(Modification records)
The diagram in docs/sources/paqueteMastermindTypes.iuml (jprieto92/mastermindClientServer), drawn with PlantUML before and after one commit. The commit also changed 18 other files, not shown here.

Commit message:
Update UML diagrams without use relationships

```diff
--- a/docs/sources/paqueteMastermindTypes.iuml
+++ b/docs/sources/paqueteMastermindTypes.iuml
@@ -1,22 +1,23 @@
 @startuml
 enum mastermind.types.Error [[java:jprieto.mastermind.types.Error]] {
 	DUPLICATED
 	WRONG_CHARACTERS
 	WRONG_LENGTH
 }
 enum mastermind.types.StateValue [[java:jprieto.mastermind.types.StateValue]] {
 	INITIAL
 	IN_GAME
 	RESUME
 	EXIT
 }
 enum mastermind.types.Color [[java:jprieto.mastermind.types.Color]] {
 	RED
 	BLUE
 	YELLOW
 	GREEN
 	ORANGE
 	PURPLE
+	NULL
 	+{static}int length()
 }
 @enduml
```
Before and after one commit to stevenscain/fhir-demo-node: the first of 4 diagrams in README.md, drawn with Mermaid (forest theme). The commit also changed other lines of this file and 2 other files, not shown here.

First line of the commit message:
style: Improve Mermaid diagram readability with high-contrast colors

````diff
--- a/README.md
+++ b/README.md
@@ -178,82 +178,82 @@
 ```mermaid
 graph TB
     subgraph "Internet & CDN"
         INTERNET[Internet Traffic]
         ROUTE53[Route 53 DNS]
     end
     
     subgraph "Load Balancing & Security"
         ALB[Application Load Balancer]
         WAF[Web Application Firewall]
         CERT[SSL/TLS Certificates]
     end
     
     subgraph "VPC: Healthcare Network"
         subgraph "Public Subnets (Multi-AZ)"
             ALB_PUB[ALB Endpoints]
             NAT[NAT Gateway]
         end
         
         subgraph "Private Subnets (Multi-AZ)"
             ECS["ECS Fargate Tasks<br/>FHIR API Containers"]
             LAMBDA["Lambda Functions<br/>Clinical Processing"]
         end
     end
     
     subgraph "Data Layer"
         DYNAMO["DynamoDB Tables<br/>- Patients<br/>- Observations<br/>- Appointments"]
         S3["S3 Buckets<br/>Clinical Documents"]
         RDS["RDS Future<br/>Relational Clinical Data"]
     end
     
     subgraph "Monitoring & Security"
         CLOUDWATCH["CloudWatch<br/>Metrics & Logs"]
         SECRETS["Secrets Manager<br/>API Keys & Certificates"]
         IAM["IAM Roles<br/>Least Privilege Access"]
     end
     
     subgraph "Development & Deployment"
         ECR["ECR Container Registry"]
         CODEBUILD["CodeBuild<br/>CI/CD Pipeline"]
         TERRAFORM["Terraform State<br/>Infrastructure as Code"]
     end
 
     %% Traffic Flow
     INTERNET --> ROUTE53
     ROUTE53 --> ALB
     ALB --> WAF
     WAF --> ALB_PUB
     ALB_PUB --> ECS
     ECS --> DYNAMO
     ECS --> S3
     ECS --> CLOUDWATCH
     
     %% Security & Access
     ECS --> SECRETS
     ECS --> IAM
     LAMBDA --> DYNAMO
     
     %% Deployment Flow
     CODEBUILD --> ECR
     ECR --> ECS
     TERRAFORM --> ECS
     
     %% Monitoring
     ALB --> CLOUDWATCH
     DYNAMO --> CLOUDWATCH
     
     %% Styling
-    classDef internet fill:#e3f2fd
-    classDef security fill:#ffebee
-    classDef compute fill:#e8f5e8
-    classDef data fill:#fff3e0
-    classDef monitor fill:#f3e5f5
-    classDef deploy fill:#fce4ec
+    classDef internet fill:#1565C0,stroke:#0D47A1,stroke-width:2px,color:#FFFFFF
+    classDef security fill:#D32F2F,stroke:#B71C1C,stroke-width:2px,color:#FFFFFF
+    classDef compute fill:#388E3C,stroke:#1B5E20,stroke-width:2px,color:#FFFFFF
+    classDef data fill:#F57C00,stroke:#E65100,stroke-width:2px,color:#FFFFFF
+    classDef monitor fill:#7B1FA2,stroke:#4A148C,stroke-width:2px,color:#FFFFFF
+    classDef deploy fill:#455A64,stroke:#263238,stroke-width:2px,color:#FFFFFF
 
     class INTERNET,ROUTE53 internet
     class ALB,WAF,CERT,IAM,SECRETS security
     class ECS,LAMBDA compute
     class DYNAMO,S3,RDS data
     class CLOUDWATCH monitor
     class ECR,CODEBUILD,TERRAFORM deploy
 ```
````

* _PROBLEM STATEMENT_: Each entry must be reproduced exactly, with nothing added or dropped.

* _WRITTEN RESPONSE_:
The diagram in docs/sources/paqueteMastermindTypes.iuml (jprieto92/mastermindClientServer), drawn with PlantUML before and after one commit. The commit also changed 18 other files, not shown here.

Commit message:
Update UML diagrams without use relationships

```diff
--- a/docs/sources/paqueteMastermindTypes.iuml
+++ b/docs/sources/paqueteMastermindTypes.iuml
@@ -1,22 +1,23 @@
 @startuml
 enum mastermind.types.Error [[java:jprieto.mastermind.types.Error]] {
 	DUPLICATED
 	WRONG_CHARACTERS
 	WRONG_LENGTH
 }
 enum mastermind.types.StateValue [[java:jprieto.mastermind.types.StateValue]] {
 	INITIAL
 	IN_GAME
 	RESUME
 	EXIT
 }
 enum mastermind.types.Color [[java:jprieto.mastermind.types.Color]] {
 	RED
 	BLUE
 	YELLOW
 	GREEN
 	ORANGE
 	PURPLE
+	NULL
 	+{static}int length()
 }
 @enduml
```
Before and after one commit to stevenscain/fhir-demo-node: the first of 4 diagrams in README.md, drawn with Mermaid (forest theme). The commit also changed other lines of this file and 2 other files, not shown here.

First line of the commit message:
style: Improve Mermaid diagram readability with high-contrast colors

````diff
--- a/README.md
+++ b/README.md
@@ -178,82 +178,82 @@
 ```mermaid
 graph TB
     subgraph "Internet & CDN"
         INTERNET[Internet Traffic]
         ROUTE53[Route 53 DNS]
     end
     
     subgraph "Load Balancing & Security"
         ALB[Application Load Balancer]
         WAF[Web Application Firewall]
         CERT[SSL/TLS Certificates]
     end
     
     subgraph "VPC: Healthcare Network"
         subgraph "Public Subnets (Multi-AZ)"
             ALB_PUB[ALB Endpoints]
             NAT[NAT Gateway]
         end
         
         subgraph "Private Subnets (Multi-AZ)"
             ECS["ECS Fargate Tasks<br/>FHIR API Containers"]
             LAMBDA["Lambda Functions<br/>Clinical Processing"]
         end
     end
     
     subgraph "Data Layer"
         DYNAMO["DynamoDB Tables<br/>- Patients<br/>- Observations<br/>- Appointments"]
         S3["S3 Buckets<br/>Clinical Documents"]
         RDS["RDS Future<br/>Relational Clinical Data"]
     end
     
     subgraph "Monitoring & Security"
         CLOUDWATCH["CloudWatch<br/>Metrics & Logs"]
         SECRETS["Secrets Manager<br/>API Keys & Certificates"]
         IAM["IAM Roles<br/>Least Privilege Access"]
     end
     
     subgraph "Development & Deployment"
         ECR["ECR Container Registry"]
         CODEBUILD["CodeBuild<br/>CI/CD Pipeline"]
         TERRAFORM["Terraform State<br/>Infrastructure as Code"]
     end
 
     %% Traffic Flow
     INTERNET --> ROUTE53
     ROUTE53 --> ALB
     ALB --> WAF
     WAF --> ALB_PUB
     ALB_PUB --> ECS
     ECS --> DYNAMO
     ECS --> S3
     ECS --> CLOUDWATCH
     
     %% Security & Access
     ECS --> SECRETS
     ECS --> IAM
     LAMBDA --> DYNAMO
     
     %% Deployment Flow
     CODEBUILD --> ECR
     ECR --> ECS
     TERRAFORM --> ECS
     
     %% Monitoring
     ALB --> CLOUDWATCH
     DYNAMO --> CLOUDWATCH
     
     %% Styling
-    classDef internet fill:#e3f2fd
-    classDef security fill:#ffebee
-    classDef compute fill:#e8f5e8
-    classDef data fill:#fff3e0
-    classDef monitor fill:#f3e5f5
-    classDef deploy fill:#fce4ec
+    classDef internet fill:#1565C0,stroke:#0D47A1,stroke-width:2px,color:#FFFFFF
+    classDef security fill:#D32F2F,stroke:#B71C1C,stroke-width:2px,color:#FFFFFF
+    classDef compute fill:#388E3C,stroke:#1B5E20,stroke-width:2px,color:#FFFFFF
+    classDef data fill:#F57C00,stroke:#E65100,stroke-width:2px,color:#FFFFFF
+    classDef monitor fill:#7B1FA2,stroke:#4A148C,stroke-width:2px,color:#FFFFFF
+    classDef deploy fill:#455A64,stroke:#263238,stroke-width:2px,color:#FFFFFF
 
     class INTERNET,ROUTE53 internet
     class ALB,WAF,CERT,IAM,SECRETS security
     class ECS,LAMBDA compute
     class DYNAMO,S3,RDS data
     class CLOUDWATCH monitor
     class ECR,CODEBUILD,TERRAFORM deploy
 ```
````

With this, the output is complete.